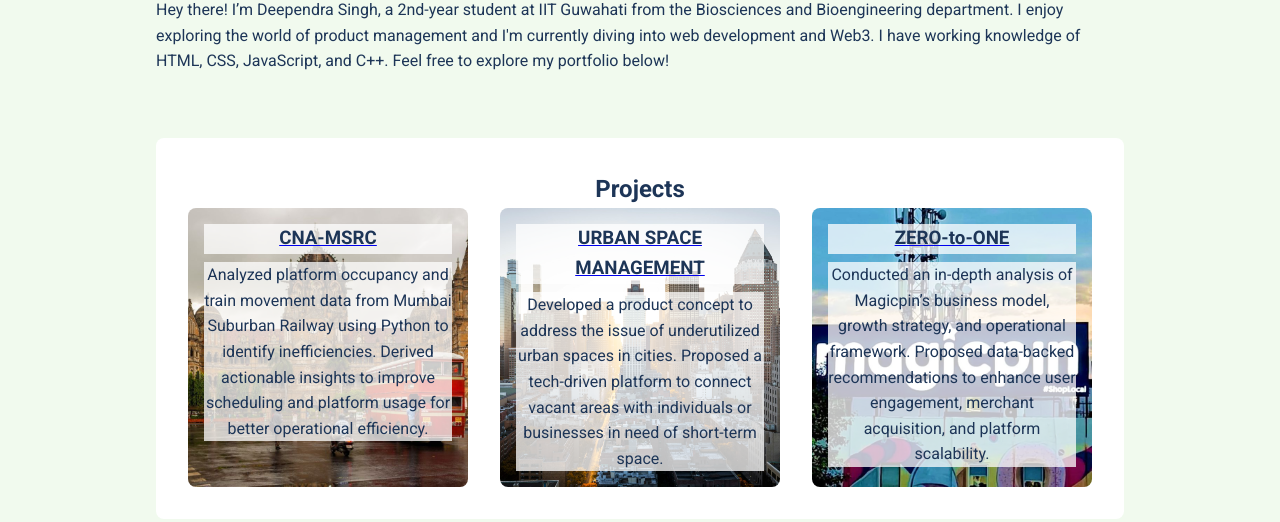
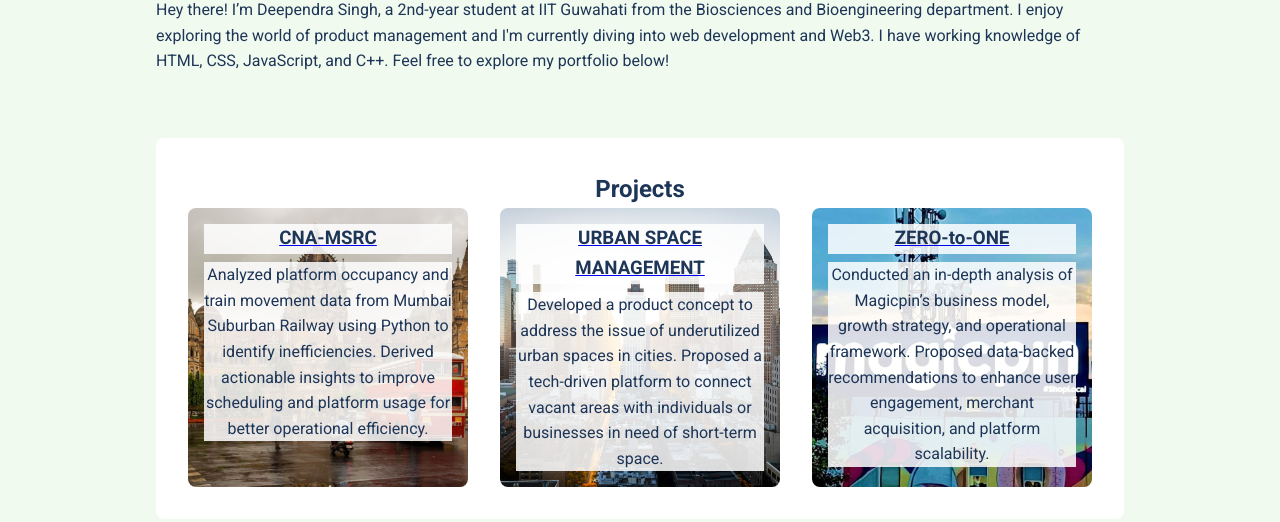
Before and after one commit to Deependra217/Portfolio-website, a plain HTML site: page index.html in a window 1280 px wide. Shown: the part 330-852 px from the top of the page. Drawn offline with Linux system fonts and the light colour scheme.

Commit message:
Update styles.css

```diff
--- a/styles.css
+++ b/styles.css
@@ -70,12 +70,12 @@ main {
   color: var(--dark-blue);
 }
 #projects .project-item a h3 {
-  background-color: rgba(255, 255, 255, 0.75); /* white with 75% opacity */
+  background-color: rgba(255, 255, 255, 0.85);
   color: var(--dark-blue);
   text-decoration: none;
 }
 #projects .project-item p {
-  background-color: rgba(255, 255, 255, 0.75); /* white with 75% opacity */
+  background-color: rgba(255, 255, 255, 0.85);
   margin-top: 0.5rem;
 }
 /* About Me Section */
```
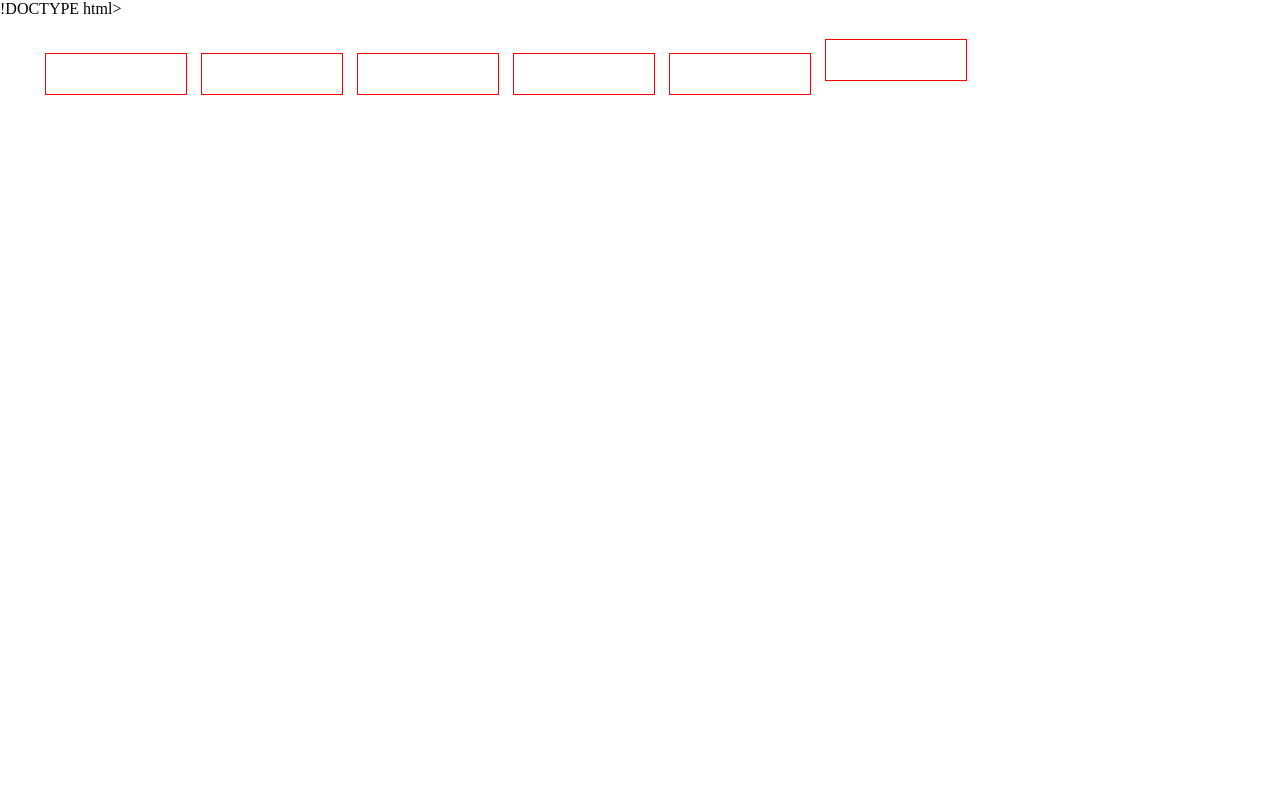
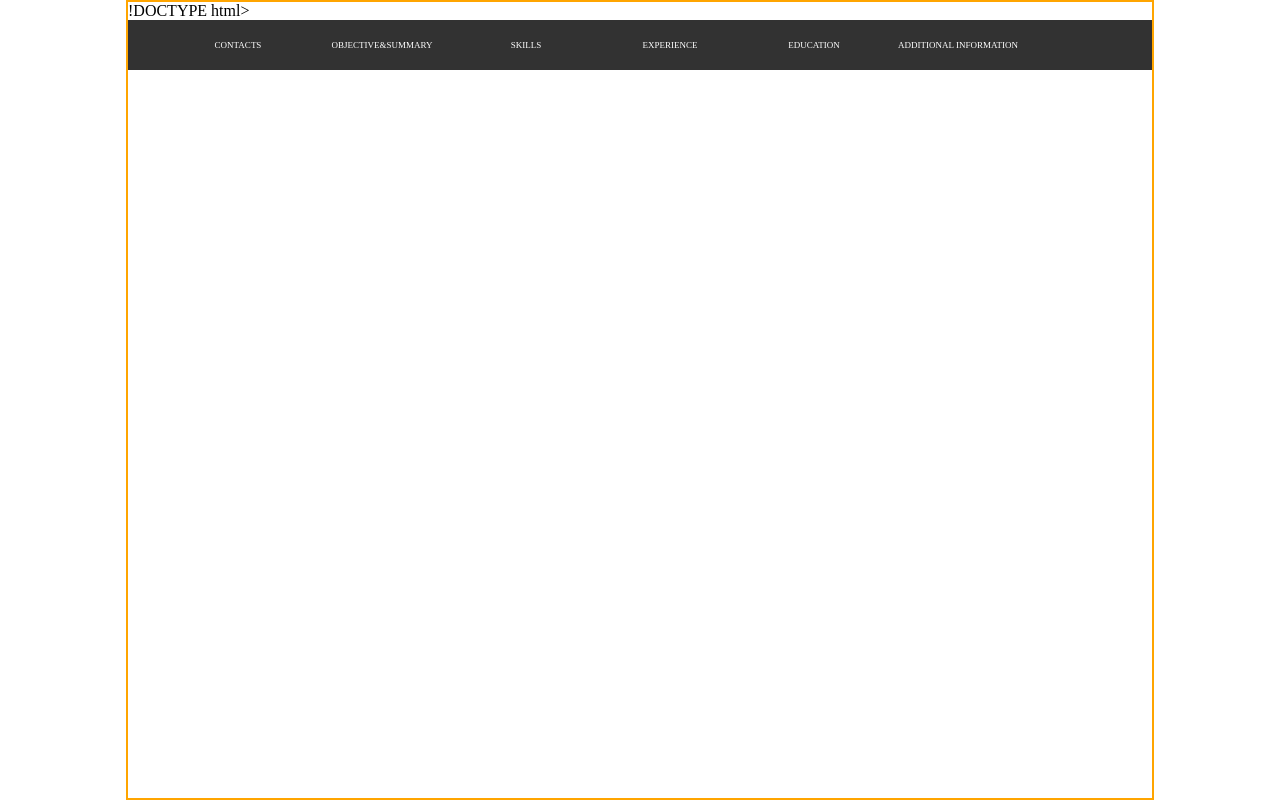
Before and after one commit to Asmodei2017/rsschool-2019Q1-cv, a plain HTML site: page index.html in a window 1280 px wide. Drawn offline with Linux system fonts and the light colour scheme.

Commit message:
fix:change style

```diff
--- a/styles/style.css
+++ b/styles/style.css
@@ -1,3 +1,27 @@
+html {
+
+}
+
+body {
+   font-family: 'open_sansregular';
+   background:#ffffff;
+   font-size: 100%;
+   max-width: 1024px;
+   margin:0 auto;
+   border: 2px solid orange;
+   padding: 0px;
+}
+
+h1 {
+    text-indent: -9999px
+}
+
+.navigation {
+    width:100%;
+    height:50px;
+    background: #323232;
+    display: block;
+    position: relative;
     margin: 0px;
 }
 
@@ -14,20 +38,21 @@
     display: inline-block;
     height: 40px;
     margin: 5px 5px;
-    border: 1px solid red;
-    width: 140px;
+    width: 130px;
+    padding-top: 15px;
+    margin-left: 5px;
 }
 
 .menu-item li::before{
     content: '\00a0\2022\00a0\00a0';
-	color:#999;
-	color:rgba(0,0,0,0.5);
-    font-size:11px;
+    color:#999;
+    color:rgba(0,0,0,0.5);
+    font-size:9px;
     margin-left: 0px;
 }
 
 .menu-item li:first-child:before {
-	content: '';
+    content: '';
 }
 
 .navigation li.active a,nav li  a:hover{
@@ -41,7 +66,7 @@
     text-align: center;
     text-decoration: none;
     text-transform: uppercase;
-    font-size: 12px;
+    font-size: 9px;
 }
 
 .info {
```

#### WHAT YOU NEED TO DO:
Starting from the records above, filter out all lines except those containing the word "margin".

#### RESULT OF THIS TASK:
   margin-top: 0.5rem;
+   margin:0 auto;
     margin: 0px;
     margin: 5px 5px;
+    margin-left: 5px;
     margin-left: 0px;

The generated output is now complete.